In December we had our arborist's strategically work on this signature tree to mitigate shade issues

And now a few months later we start the process of replacing the turf.

Step #1 sod cut the bad sod.

Step #2. Remove the distressed sod and a couple inches of the native soil.

Step #3. Replace the 2" of removed soil with washed tee sand.

Step #4. Lightly rototill the new sand into underlying native soil to help with soil layering and water percolation. 

Step #5. Grade.

Finished grade awaiting sod. 

Step #6. Install sod.

As mentioned above we resodded with a Hybrid Bermuda variety,  Tahoma 31. Again Tahoma 31 is known for its shade tolerance. It should blend very well with our Santa Anna. so much so that you will likely not be able to tell the difference.
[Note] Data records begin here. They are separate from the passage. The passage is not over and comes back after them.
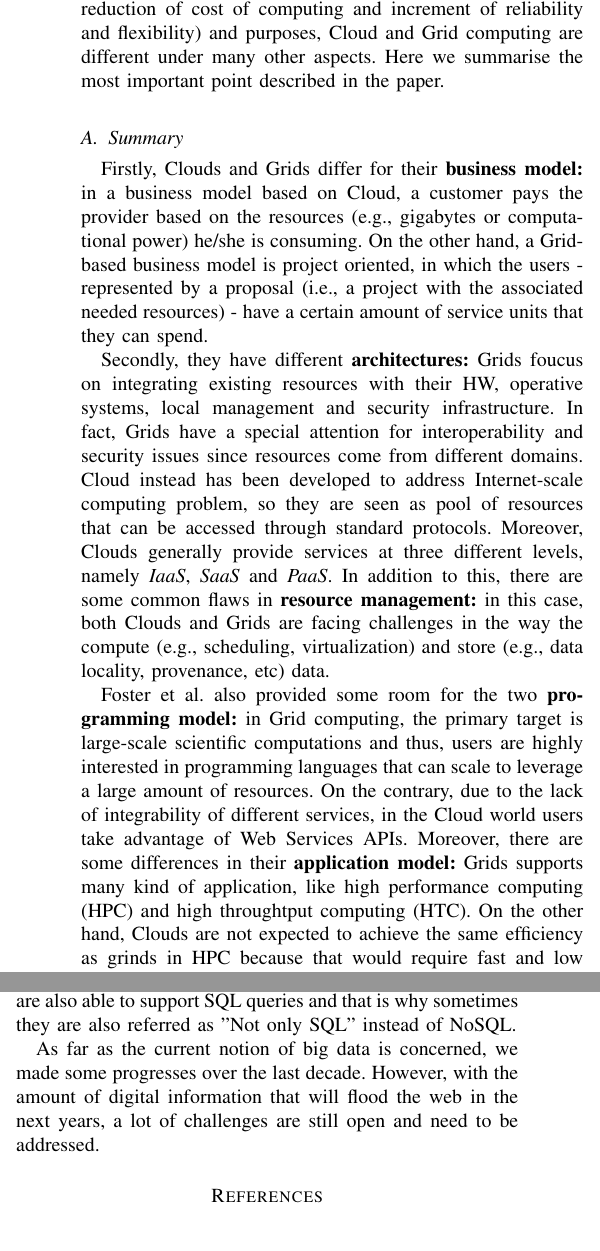
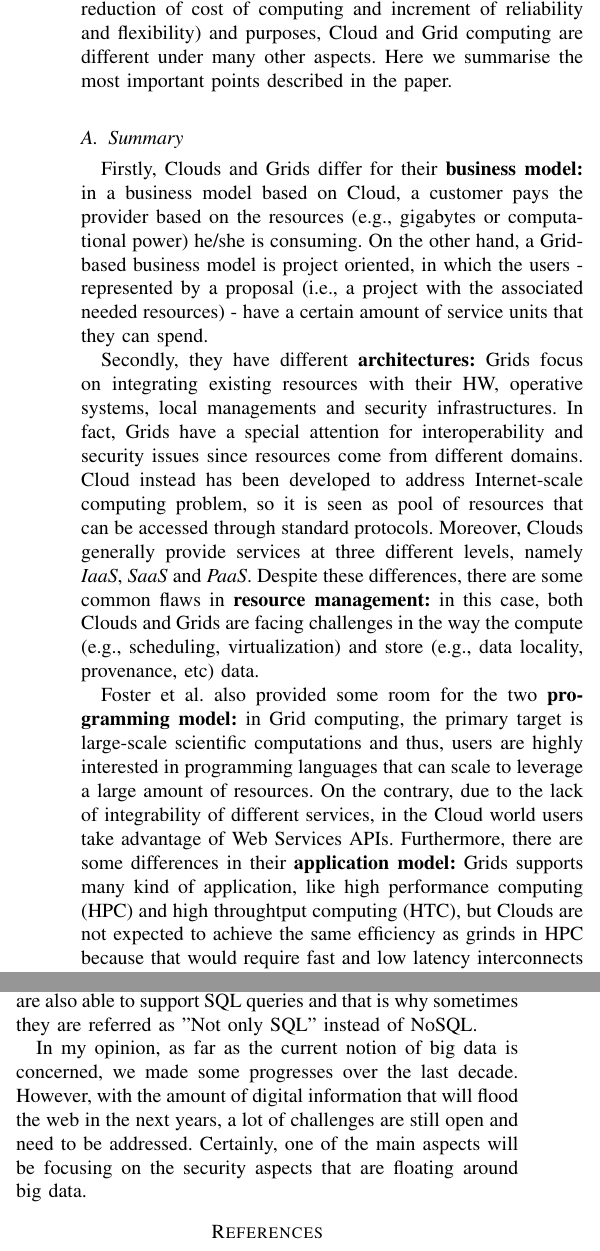
Before and after one commit to tfederico/HPC_Assignments, a LaTeX problem sheet (Assignment 1 - Paper summary/main.tex): two parts of the columns of pages 1 and 2 of 2, joined at a grey line, cut so that both start at the same text. Compiled offline with pdfLaTeX.

Commit message:
Final review of the assignment 1

```diff
--- a/Assignment 1 - Paper summary/main.tex
+++ b/Assignment 1 - Paper summary/main.tex
@@ -17,15 +17,15 @@
 
 \section{Cloud computing and Grid Computing 360-Degree Compared}
 
-Lately, Cloud computing and Grid computing have been used as synonyms to indicate a technology that enable its user to obtain computational power without the cost of owning the physical devices. However, in Foster et al.~\cite{CloudGrid} the authors underlined how, despite the various shared characteristics (e.g. reduction of cost of computing and increment of reliability and flexibility) and purposes, Cloud and Grid computing are different under many other aspects. Here we summarise the most important point described in the paper.
+Lately, Cloud computing and Grid computing have been used as synonyms to indicate a technology that enable its users to obtain computational power without the cost of owning the physical devices. However, in Foster et al.~\cite{CloudGrid} the authors underlined how, despite the various shared characteristics (e.g. reduction of cost of computing and increment of reliability and flexibility) and purposes, Cloud and Grid computing are different under many other aspects. Here we summarise the most important points described in the paper.
 
 \subsection{Summary}
 
 Firstly, Clouds and Grids differ for their \textbf{business model:} in a business model based on Cloud, a customer pays the provider based on the resources (e.g., gigabytes or computational power) he/she is consuming. On the other hand, a Grid-based business model is project oriented, in which the users - represented by a proposal (i.e., a project with the associated needed resources) - have a certain amount of service units that they can spend.
 
-Secondly, they have different \textbf{architectures:} Grids foucus on integrating existing resources with their HW, operative systems, local management and security infrastructure. In fact, Grids have a special attention for interoperability and security issues since resources come from different domains. Cloud instead has been developed to address Internet-scale computing problem, so they are seen as pool of resources that can be accessed through standard protocols. Moreover, Clouds generally provide services at three different levels, namely \textit{IaaS}, \textit{SaaS} and \textit{PaaS}.
-In addition to this, there are some common flaws in \textbf{resource management:} in this case, both Clouds and Grids are facing challenges in the way the compute (e.g., scheduling, virtualization) and store (e.g., data locality, provenance, etc) data.
+Secondly, they have different \textbf{architectures:} Grids focus on integrating existing resources with their HW, operative systems, local managements and security infrastructures. In fact, Grids have a special attention for interoperability and security issues since resources come from different domains. Cloud instead has been developed to address Internet-scale computing problem, so it is seen as pool of resources that can be accessed through standard protocols. Moreover, Clouds generally provide services at three different levels, namely \textit{IaaS}, \textit{SaaS} and \textit{PaaS}.
+Despite these differences, there are some common flaws in \textbf{resource management:} in this case, both Clouds and Grids are facing challenges in the way the compute (e.g., scheduling, virtualization) and store (e.g., data locality, provenance, etc) data.
 
 Foster et al. also provided some room for the two \textbf{programming model:} in Grid computing, the primary target is large-scale scientific computations and thus, users are highly interested in programming languages that can scale to leverage a large amount of resources. On the contrary, due to the lack of integrability of different services, in the Cloud world users take advantage of Web Services APIs.
-Moreover, there are some differences in their \textbf{application model:} Grids supports many kind of application, like high performance computing (HPC) and high throughtput computing (HTC). On the other hand, Clouds are not expected to achieve the same efficiency as grinds in HPC because that would require fast and low latency interconnects for efficient scaling to many processors.
+Furthermore, there are some differences in their \textbf{application model:} Grids supports many kind of application, like high performance computing (HPC) and high throughtput computing (HTC), but Clouds are not expected to achieve the same efficiency as grinds in HPC because that would require fast and low latency interconnects for efficient scaling to many processors.
 
@@ -33,12 +33,12 @@ Finally, the authors discussed the \textbf{security models:} in Grids, there is
 
 \subsection{Discussion}
 
-Considering the seminars that have been held during the course, I think some of the points discussed in the paper need to be reconsidered. First of all, the distinction between Grids and Clouds is less sharp than 10 years ago: nowadays, Cloud is getting closer to the performance of Grids and is also being used for different purposes. For example, there has been many more data intensive applications in the Cloud thanks to the emersion of Big Data. Moreover, some companies like SURFsara, are providing services using both Grids and Clouds. It is worth mentioning that most of the times Grids have better performance than Cloud in computing thanks to dedicated programming models, like OpenMP or MPI.
+Considering the seminars that have been held during the course, I think some of the points discussed in the paper need to be reconsidered. First of all, the distinction between Grids and Clouds is less sharp than 10 years ago: nowadays, Cloud is getting closer to the performance of Grids and it is also being used for different purposes. For example, there have been many more data intensive applications in the Cloud thanks to the emersion of Big Data. Moreover, some companies like SURFsara, are providing services using both Grids and Clouds. It is worth mentioning that most of the times Grids have better performance than Cloud in computing thanks to dedicated programming models, like OpenMP or MPI.
 In addition to this expansion, Cloud is also starting to gain field in scientific projects: in many institutions, like universities, is becoming more and more common to use Cloud services to develop a piece of work. Researchers can estimate the resource consumption for their project and thus ask for foundings to deploy their project.
 
-In my opinion, data locality is also one of the aspects in which Cloud is evolving: a lot of providers, like Amazon or IBM, are dividing their services and products based on regions. In this way, the machine in which the application is running is geographically close to the user, providing a better performance. It is worth to mention that in this case, Grid computing is obviously more efficient because most of the time, it has an ad-hoc network (e.g., part of the network are dedicated by an ISP to a specific entity), while Cloud computing takes advantage of the network used by everyone. A smart geographic positioning also improves the performance of remote data visualisation.
+In my opinion, data locality is also one of the aspects in which Cloud is evolving: a lot of providers, like Amazon or IBM, are dividing their services and products based on regions. In this way, the machine in which the application is running is geographically close to the user, providing a better performance. It is worth to mention that in this case, Grid computing is obviously more efficient because most of the time, it has an ad-hoc network (e.g., part of the network is dedicated by an ISP to a specific entity), while Cloud computing takes advantage of the network used by everyone (i.e., Internet). A smart geographic positioning also improves the performance of remote data visualisation.
 
-To sum up, in the last decade most of the progresses in the Cloud field improved its efficiency and efficacy to the point of getting closer to the Grid. As stated in~\cite{CloudGrid}, it is very likely that in the future we are going to move towards a hybrid of the two different technologies, hopefully getting the best from both of them.
+To sum up, in the last decade most of the progresses in the Cloud field improved its efficiency and efficacy to the point of getting closer to the Grid. As stated in~\cite{CloudGrid}, I believe it is very likely that in the future we are going to move towards a hybrid of the two different technologies, hopefully getting the best from both of them.
 
 \section{The Pathologies of Big Data}
 
@@ -62,8 +62,8 @@ Nowadays, there are some applications which are paying more attention on how to
 
 One possible solution to the latency introduced by distribution of data seems to be redundancy, but it obviously implies a lot of issues related to consistency and coherence between different nodes in the network.
-It seems that the main focus in large scala data applications should be a proper design of how data are stored, with a lot of open challenges. Probably the best and simplest way to implement this idea is to use different database management systems for applications that want to make analysis on the stored data from the one that are simply quering them. In particular, it appears that NoSQL database are currently the most promising way of handling information for data intensive applications. In addition, they are also able to support SQL queries and that is why sometimes they are also referred as "Not only SQL" instead of NoSQL.
+It seems that the main focus in large scala data applications should be a proper design of how data are stored, with a lot of open challenges. Probably the best and simplest way to implement this idea is to use different database management systems for applications that want to make analysis on the stored data from the one that are simply quering them. In particular, it appears that NoSQL database are currently the most promising way of handling information for data intensive applications. In addition, they are also able to support SQL queries and that is why sometimes they are referred as "Not only SQL" instead of NoSQL.
 
-As far as the current notion of big data is concerned, we made some progresses over the last decade. However, with the amount of digital information that will flood the web in the next years, a lot of challenges are still open and need to be addressed.
+In my opinion, as far as the current notion of big data is concerned, we made some progresses over the last decade. However, with the amount of digital information that will flood the web in the next years, a lot of challenges are still open and need to be addressed. Certainly, one of the main aspects will be focusing on the security aspects that are floating around big data.
 
 \begin{thebibliography}{1}
 
```
Also changed, not shown: Assignment 1 - Paper summary/main.tex (18 more changed lines).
Time will tell on it's shade tolerance in this important area as its success can prove to be a model of other fairway peripheral areas adjacent to trees. I am cautiously optimistic because of the variety's claims, and because of the shade mitigation of the tree pruning and most importantly the soil modification that will provide a much better growing opportunity.

Here is the finished product. Notice the shade pattern from the dormant tree branches. Almost exactly the area that was re-sodded.

The sod installed on #2 earlier in the month is Tahoma 31 as well but it was overseeded. The reason we chose overseeded was it was 4 weeks earlier and the Tahoma at the sod farm hadn't started waking up yet and the shade in this area on #2 is denser because of the amount and type of trees. We will transition the ryegrass out of this Tahoma 31 stand in the early summer. 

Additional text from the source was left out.